Yes. Most pets coming from Haiti will be allowed to enter the United States as long as they meet state and federal government public health requirements. CDC’s requirements for dogs and cats are listed below. The U.S. Department of Agriculture and U.S. Fish and Wildlife Service also have laws about importing pets. Pet owners are advised to check with each agency for its pet import requirements.
How many pets may I bring into the United States?
CDC has no regulations limiting the number of pets that a person can bring into the United States.
What does CDC require from me to bring in my pet from Haiti?
Dogs and cats should be healthy when they arrive, and dogs must have proof of rabies vaccination. If the proof of rabies vaccination is missing, the person importing the dog must sign a legal document stating that the dog will be confined until 30 days after it has been vaccinated against rabies. This is called a dog confinement agreement.
Should my cat from Haiti be vaccinated against rabies?
There is no federal regulation requiring that cats to be imported have been vaccinated against rabies. However, cats should be vaccinated against rabies according to national recommendations (Compendium of Animal Rabies Prevention and Control, 2008) and should be confined for 30 days post-vaccination.
My dog has been vaccinated against rabies, but the paperwork was lost during the earthquake. Can I still bring my dog with me to the United States?
Yes. Dogs without proof of rabies vaccination will still be allowed into the United States as long as a dog confinement agreement is filled out and the dog owner or importer agrees to get the pet revaccinated as soon as possible after arrival into the United States.
How do I get a CDC confinement agreement?
CDC Quarantine Officers or U.S. Customs and Border Protection Officers at U.S. ports of entry will give confinement agreements to persons importing dogs without proof of rabies vaccination.

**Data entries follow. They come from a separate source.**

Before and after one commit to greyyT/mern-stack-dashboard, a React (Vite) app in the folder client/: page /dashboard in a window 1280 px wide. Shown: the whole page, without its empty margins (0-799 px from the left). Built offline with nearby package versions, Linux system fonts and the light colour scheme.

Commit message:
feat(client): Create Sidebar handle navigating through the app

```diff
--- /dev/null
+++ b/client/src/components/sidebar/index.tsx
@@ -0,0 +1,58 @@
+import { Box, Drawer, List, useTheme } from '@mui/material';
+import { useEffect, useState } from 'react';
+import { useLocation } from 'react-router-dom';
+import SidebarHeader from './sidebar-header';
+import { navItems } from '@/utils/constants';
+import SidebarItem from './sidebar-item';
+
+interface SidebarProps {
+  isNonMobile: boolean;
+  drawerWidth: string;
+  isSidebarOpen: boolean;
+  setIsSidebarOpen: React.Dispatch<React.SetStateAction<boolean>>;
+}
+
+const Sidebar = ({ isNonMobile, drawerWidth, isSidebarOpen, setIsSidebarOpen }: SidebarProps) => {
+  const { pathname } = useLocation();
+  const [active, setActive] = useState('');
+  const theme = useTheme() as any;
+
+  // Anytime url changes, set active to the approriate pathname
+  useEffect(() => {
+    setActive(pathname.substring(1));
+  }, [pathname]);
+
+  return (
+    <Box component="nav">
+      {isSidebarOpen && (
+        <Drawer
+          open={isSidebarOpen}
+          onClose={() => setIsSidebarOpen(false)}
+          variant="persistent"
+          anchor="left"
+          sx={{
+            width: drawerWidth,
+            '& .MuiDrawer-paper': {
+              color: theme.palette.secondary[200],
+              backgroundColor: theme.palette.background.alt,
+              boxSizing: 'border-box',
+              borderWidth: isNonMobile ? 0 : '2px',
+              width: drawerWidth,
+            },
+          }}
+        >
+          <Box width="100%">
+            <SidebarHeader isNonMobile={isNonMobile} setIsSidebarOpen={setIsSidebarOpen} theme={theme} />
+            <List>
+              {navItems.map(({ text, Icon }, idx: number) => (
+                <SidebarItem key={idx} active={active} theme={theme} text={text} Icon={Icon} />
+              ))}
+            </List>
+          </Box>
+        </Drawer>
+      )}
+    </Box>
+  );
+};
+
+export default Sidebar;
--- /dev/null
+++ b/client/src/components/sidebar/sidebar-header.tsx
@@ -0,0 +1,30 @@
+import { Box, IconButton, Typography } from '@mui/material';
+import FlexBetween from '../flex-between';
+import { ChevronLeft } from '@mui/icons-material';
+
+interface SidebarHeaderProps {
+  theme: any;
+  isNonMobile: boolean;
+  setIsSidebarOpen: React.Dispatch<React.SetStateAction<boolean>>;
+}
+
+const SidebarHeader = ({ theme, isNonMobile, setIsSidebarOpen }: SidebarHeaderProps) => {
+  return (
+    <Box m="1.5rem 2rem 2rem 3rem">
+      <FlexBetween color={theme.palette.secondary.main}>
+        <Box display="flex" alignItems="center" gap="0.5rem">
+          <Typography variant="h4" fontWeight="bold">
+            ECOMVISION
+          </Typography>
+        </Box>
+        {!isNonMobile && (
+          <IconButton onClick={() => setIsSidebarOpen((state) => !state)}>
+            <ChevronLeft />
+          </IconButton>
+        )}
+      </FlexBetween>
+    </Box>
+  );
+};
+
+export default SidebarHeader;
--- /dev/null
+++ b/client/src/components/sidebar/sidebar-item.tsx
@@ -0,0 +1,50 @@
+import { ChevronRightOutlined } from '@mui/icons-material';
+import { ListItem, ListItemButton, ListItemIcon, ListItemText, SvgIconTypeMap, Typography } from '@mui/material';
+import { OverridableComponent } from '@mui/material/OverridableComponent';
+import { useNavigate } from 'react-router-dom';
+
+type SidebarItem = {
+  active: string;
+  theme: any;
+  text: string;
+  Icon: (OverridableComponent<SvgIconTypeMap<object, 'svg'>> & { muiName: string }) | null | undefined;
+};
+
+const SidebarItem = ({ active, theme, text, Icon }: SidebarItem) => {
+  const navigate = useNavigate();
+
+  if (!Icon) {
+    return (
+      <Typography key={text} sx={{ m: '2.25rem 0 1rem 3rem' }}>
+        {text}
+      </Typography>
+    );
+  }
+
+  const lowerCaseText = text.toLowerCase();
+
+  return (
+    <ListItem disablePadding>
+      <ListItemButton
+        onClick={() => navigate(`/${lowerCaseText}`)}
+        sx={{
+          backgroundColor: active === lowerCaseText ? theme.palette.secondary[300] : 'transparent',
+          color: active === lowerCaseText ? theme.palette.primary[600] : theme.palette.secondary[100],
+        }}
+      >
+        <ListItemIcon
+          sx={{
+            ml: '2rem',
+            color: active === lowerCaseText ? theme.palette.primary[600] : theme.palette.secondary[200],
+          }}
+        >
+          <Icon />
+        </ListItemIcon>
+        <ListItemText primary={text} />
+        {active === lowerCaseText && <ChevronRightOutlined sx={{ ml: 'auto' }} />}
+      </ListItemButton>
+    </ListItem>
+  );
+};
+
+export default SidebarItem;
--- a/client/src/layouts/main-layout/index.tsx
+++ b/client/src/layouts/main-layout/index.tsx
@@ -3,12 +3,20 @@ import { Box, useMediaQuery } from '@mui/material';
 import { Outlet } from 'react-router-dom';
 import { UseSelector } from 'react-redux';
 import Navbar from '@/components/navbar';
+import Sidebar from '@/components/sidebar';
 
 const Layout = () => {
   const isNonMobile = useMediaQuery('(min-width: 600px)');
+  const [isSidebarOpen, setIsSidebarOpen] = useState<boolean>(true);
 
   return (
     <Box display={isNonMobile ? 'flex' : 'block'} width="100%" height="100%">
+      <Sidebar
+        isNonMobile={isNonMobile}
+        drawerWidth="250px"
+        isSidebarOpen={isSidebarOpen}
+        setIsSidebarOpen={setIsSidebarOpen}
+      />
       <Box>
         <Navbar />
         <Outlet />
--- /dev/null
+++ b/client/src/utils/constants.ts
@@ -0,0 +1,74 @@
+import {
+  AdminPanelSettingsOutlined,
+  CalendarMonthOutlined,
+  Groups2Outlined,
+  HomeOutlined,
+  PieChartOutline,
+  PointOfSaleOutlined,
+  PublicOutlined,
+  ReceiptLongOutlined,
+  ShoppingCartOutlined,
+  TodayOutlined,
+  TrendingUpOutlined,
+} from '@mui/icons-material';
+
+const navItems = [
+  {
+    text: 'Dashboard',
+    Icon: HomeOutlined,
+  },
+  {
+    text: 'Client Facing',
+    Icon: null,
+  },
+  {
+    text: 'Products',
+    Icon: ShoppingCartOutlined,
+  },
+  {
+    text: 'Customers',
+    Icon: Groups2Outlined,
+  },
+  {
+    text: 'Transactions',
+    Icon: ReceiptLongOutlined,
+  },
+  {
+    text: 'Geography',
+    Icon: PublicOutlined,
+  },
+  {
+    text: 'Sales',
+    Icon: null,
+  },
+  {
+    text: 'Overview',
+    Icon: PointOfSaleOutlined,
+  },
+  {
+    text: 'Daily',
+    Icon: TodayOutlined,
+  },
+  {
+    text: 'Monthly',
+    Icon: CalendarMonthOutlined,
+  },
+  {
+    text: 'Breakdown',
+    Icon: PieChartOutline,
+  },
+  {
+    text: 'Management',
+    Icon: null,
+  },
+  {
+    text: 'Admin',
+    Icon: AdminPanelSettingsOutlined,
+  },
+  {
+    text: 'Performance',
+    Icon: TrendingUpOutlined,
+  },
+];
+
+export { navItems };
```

The form may also be downloaded; it is available in French, Russian, and Spanish as well.
What if my pet is ill or injured?
If a dog or cat appears to be ill upon arrival, the owner may be required to have it examined by a veterinarian before the animal can enter the country. The owner will be responsible for paying for any examination or veterinary care the pet receives to satisfy entry requirements. CDC recommends veterinary care for injured animals, but does not require such care as long as there is no threat to public health.
I have been asked to fill out a CDC confinement agreement, but I don’t have a permanent address in the United States. What should I do?
CDC asks that you provide as much information as possible so that public health officials can follow up on the rabies vaccination status of your dog. A temporary address or the address of a family member or friend who will know how to locate you is acceptable.
How can I contact the CDC about any other pet importation or rabies vaccination questions?
You can find information about pet importation, including requirements and limitations for pets other than dogs and cats, by going to one of our websites: http://www.cdc.gov/ncidod/dq/animal/index.htm http://www.cdc.gov/ncidod/dq/quarantine_stations.htm.
Or you can contact CDC by email at firstname.lastname@example.org or by phone at: 800-CDC-INFO (800-232-4636) TTY: (888) 232-6348 24 hours/every day